Before-and-after change data
=== Begin Enclosure ===
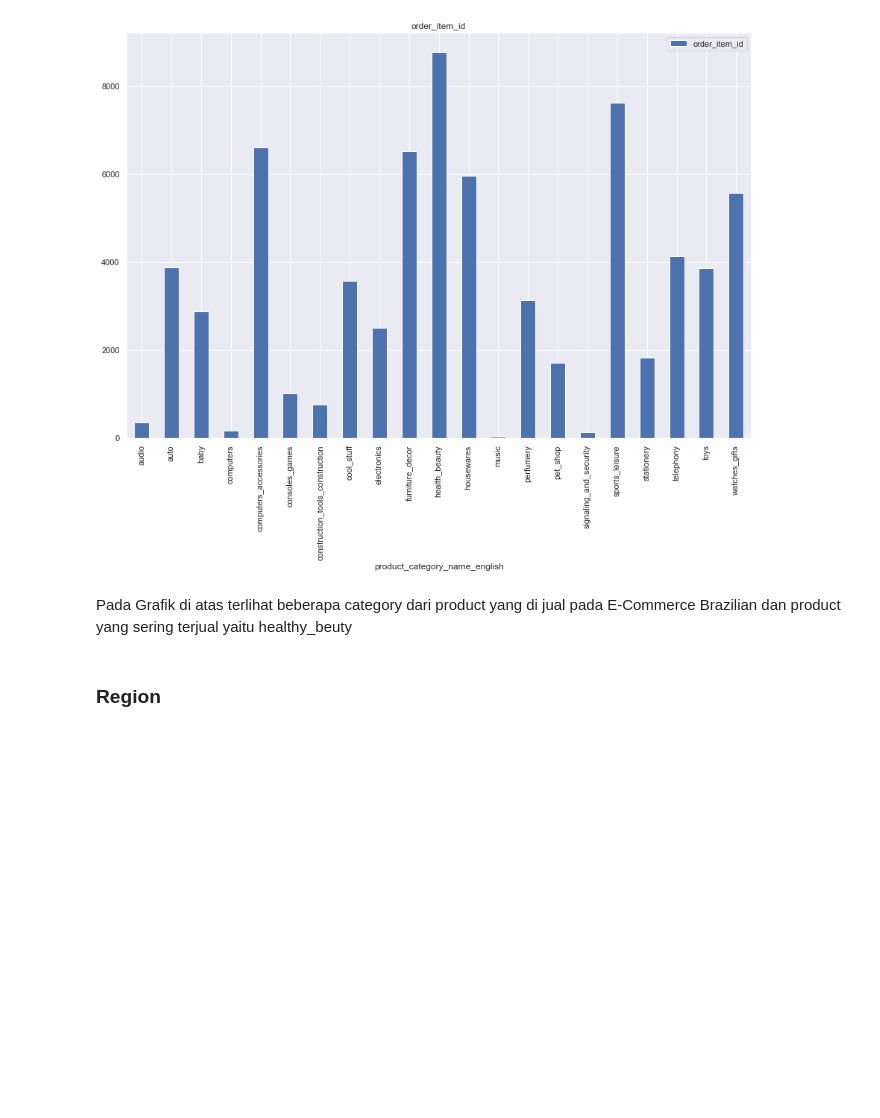
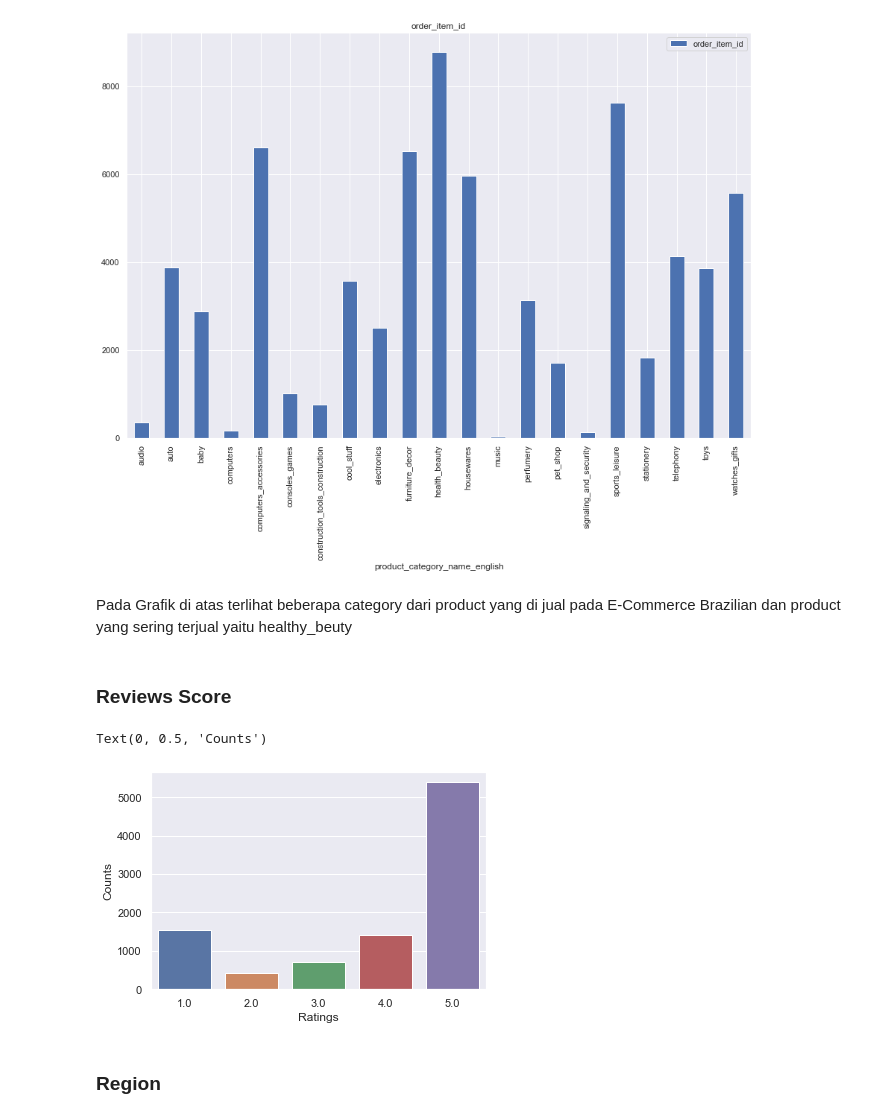
Before and after one commit to Arif-Widagdo/Data-Analysis-on-the-Brazilian-E-Commerce-Public-Dataset-by-Olist, a Jupyter notebook: code/Tugas01_04.ipynb, the cells around one changed output. Saved outputs shown, nothing was run; the diff lists cells and outputs as text; code cells hidden in the pictures; blank space fills up the shorter version.

```diff
--- a/code/Tugas01_04.ipynb
+++ b/code/Tugas01_04.ipynb
@@ -587,6 +601,15 @@ result_olist_marged3 = result_olist_marged3.groupby('product_category_name_engli
 [figure]
 # %% [markdown]
 Pada Grafik di atas terlihat beberapa category dari product yang di jual pada E-Commerce Brazilian dan product yang sering terjual yaitu healthy_beuty
+# %% [markdown]
+### Reviews Score
+# %%
+sns.barplot(x=result_olist_marged['review_score'].value_counts().index,y=result_olist_marged['review_score'].value_counts().values)
+plt.xlabel('Ratings')
+plt.ylabel('Counts')
+# %% [output]
+Text(0, 0.5, 'Counts')
+[figure, added]
 # %% [markdown]
 ### Region
 # %% [markdown]
```
Also changed, not shown: parts of 11 cells of this notebook.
=== End Enclosure ===
[WHAT YOU SHOULD DO] A word-for-word copy of the records above is needed, pictures excluded.

[SOLUTION FOR THIS EXERCISE]
Before and after one commit to Arif-Widagdo/Data-Analysis-on-the-Brazilian-E-Commerce-Public-Dataset-by-Olist, a Jupyter notebook: code/Tugas01_04.ipynb, the cells around one changed output. Saved outputs shown, nothing was run; the diff lists cells and outputs as text; code cells hidden in the pictures; blank space fills up the shorter version.

```diff
--- a/code/Tugas01_04.ipynb
+++ b/code/Tugas01_04.ipynb
@@ -587,6 +601,15 @@ result_olist_marged3 = result_olist_marged3.groupby('product_category_name_engli
 [figure]
 # %% [markdown]
 Pada Grafik di atas terlihat beberapa category dari product yang di jual pada E-Commerce Brazilian dan product yang sering terjual yaitu healthy_beuty
+# %% [markdown]
+### Reviews Score
+# %%
+sns.barplot(x=result_olist_marged['review_score'].value_counts().index,y=result_olist_marged['review_score'].value_counts().values)
+plt.xlabel('Ratings')
+plt.ylabel('Counts')
+# %% [output]
+Text(0, 0.5, 'Counts')
+[figure, added]
 # %% [markdown]
 ### Region
 # %% [markdown]
```
Also changed, not shown: parts of 11 cells of this notebook.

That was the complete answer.